# Magnetic Field Generation in a Vacuum Through Special Relativity

The way special relativity explains electromagnetism is that when electrons move, their lengths contract due to relativistic effects, even though they do not move at extremely high speeds. This contraction leads to a slight imbalance in charge density along the wire, making it seem as though the stationary protons are generating more force because the electrons' lack of force is more noticeable. This apparent additional force from the protons contributes to the overall magnetic field produced around the wire. However, in the context of a vacuum, such as in a cathode ray tube (CRT), there are no protons, only moving electrons. In this case, where does the perceived extra force come from? Without the presence of protons to create this apparent additional force, how is the magnetic field produced when the current flows through a vacuum?

• The special relativity argument can be done correctly. But as you have found, it quickly gets confusing and easy to get wrong. Here is a video on it. Veritasium's 'How Special Relativity Makes Magnets Work' - EXPLAINED (better). Maxwell's equations treat current as a source of magnetic field. This is how it is usually handled. Commented Jul 15 at 19:11
• Your premise is wrong. Electrons have no length. It is the length of the wire and spacing between electrons that change, causing a change in charge density. Commented Jul 15 at 19:56

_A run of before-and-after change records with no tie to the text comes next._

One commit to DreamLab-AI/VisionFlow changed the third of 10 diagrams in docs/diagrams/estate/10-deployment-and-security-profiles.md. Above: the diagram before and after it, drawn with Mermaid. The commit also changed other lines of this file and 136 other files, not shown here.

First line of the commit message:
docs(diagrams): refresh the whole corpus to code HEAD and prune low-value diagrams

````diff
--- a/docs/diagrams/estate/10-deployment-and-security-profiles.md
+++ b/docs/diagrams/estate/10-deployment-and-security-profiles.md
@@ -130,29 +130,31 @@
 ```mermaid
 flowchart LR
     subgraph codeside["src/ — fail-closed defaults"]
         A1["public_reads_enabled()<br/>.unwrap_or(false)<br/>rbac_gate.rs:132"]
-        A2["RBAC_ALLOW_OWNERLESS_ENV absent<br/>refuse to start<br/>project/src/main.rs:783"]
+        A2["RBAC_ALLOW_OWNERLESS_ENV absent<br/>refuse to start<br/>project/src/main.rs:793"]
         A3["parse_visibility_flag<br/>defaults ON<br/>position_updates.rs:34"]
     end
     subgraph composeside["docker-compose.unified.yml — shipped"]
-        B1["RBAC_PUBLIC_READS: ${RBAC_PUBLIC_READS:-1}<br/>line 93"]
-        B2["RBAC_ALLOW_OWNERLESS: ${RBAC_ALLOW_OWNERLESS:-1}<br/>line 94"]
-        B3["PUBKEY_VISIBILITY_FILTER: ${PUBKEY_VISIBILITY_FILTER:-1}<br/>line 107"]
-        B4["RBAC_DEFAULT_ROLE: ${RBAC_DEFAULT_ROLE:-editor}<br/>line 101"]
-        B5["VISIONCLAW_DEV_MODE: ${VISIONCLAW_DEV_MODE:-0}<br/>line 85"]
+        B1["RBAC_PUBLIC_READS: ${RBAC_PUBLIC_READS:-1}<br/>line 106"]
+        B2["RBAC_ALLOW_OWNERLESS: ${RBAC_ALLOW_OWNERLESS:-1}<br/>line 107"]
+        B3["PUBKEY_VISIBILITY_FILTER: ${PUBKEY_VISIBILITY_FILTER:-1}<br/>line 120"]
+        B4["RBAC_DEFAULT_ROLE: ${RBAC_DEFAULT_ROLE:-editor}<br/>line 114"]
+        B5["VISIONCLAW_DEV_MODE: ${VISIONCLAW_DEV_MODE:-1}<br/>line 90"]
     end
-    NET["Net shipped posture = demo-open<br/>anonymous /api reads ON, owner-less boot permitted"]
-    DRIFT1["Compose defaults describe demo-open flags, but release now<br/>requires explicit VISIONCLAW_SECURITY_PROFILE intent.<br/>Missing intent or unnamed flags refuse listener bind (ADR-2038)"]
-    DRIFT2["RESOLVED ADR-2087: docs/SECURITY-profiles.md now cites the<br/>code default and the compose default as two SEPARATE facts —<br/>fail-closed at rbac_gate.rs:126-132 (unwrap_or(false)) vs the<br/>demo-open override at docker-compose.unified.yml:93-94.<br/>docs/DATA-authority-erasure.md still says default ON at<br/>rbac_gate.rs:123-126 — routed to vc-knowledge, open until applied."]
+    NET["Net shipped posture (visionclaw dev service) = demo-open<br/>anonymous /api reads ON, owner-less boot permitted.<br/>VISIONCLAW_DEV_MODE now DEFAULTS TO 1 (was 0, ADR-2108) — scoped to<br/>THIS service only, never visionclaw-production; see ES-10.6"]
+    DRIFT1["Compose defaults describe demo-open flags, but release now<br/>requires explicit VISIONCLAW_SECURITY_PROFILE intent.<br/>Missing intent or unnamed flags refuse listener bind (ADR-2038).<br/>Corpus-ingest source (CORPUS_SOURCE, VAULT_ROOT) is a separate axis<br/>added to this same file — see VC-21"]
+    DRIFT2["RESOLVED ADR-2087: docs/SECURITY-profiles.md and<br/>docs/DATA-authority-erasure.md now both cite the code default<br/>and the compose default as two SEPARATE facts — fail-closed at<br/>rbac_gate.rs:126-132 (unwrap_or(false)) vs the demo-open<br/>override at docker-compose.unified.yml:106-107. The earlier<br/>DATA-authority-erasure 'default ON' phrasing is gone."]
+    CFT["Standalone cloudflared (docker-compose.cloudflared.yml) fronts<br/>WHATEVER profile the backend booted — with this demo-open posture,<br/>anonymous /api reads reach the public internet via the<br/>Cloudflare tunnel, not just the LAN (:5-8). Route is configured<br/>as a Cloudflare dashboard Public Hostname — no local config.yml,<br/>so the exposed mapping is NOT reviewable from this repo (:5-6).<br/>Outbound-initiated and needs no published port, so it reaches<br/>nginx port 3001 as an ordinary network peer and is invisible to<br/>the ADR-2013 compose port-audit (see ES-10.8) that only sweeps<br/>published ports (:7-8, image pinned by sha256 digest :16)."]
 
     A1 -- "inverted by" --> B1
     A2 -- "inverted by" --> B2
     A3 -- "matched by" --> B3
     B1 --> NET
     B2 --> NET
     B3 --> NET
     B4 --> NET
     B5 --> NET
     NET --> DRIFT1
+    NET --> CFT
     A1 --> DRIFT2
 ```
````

• see physics.stackexchange.com/q/64703/195949 Commented Jul 15 at 22:32